▸ **EXERCISE REQUIREMENTS**: Only the number is needed: how many lines of the entries below contain the word "pages".

▸ **SOURCE MATERIAL**:

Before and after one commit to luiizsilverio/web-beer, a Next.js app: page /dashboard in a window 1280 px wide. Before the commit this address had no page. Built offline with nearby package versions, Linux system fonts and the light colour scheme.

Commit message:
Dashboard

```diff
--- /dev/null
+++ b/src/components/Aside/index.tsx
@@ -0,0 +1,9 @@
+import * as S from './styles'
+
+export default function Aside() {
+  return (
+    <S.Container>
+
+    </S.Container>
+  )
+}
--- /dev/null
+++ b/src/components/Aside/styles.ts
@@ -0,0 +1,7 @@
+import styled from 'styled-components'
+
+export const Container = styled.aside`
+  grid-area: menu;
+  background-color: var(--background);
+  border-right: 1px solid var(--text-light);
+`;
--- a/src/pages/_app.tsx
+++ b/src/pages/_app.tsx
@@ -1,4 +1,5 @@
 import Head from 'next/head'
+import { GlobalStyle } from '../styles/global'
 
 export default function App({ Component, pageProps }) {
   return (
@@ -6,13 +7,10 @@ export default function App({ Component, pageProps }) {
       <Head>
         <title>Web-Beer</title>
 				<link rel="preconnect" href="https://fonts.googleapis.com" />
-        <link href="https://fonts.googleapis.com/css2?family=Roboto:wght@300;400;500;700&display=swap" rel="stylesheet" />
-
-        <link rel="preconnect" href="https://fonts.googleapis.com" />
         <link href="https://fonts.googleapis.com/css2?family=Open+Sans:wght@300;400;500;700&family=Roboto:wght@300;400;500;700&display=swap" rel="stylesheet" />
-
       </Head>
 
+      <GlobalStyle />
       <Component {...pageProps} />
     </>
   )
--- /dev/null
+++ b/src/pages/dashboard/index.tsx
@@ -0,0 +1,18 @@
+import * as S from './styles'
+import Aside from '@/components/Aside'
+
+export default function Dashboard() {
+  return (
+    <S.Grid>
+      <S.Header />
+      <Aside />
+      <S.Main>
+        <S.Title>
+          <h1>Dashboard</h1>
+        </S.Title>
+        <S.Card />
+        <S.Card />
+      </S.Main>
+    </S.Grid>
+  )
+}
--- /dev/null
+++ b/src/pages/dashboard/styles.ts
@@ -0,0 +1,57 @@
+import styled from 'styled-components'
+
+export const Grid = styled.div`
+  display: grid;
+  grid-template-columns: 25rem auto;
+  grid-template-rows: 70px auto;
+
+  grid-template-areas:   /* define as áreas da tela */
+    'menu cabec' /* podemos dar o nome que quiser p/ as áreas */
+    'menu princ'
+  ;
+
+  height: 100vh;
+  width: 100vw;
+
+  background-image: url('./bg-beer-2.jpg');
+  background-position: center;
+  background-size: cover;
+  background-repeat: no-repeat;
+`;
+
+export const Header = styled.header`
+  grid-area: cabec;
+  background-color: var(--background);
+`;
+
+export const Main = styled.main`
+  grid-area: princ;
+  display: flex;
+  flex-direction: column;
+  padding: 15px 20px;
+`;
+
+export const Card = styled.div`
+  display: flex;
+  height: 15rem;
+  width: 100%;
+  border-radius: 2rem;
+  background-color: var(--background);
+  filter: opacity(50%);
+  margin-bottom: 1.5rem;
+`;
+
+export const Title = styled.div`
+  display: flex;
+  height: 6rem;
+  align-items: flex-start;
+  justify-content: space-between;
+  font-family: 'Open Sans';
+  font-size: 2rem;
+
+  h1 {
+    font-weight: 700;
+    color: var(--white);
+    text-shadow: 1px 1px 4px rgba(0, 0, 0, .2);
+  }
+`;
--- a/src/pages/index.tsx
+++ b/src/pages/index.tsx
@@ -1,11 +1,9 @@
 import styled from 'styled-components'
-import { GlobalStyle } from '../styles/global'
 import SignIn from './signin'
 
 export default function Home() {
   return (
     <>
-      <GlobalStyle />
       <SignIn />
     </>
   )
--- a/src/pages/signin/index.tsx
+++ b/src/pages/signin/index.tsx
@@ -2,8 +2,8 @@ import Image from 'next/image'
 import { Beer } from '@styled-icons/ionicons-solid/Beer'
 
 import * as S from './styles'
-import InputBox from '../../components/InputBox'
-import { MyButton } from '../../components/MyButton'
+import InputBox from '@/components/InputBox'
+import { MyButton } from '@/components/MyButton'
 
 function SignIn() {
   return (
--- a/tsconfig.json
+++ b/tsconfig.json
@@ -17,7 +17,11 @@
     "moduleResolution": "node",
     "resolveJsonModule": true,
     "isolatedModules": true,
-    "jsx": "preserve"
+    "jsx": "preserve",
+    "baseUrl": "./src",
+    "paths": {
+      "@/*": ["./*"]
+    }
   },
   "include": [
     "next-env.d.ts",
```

▸ **ANSWER FOR THIS EXERCISE**: 8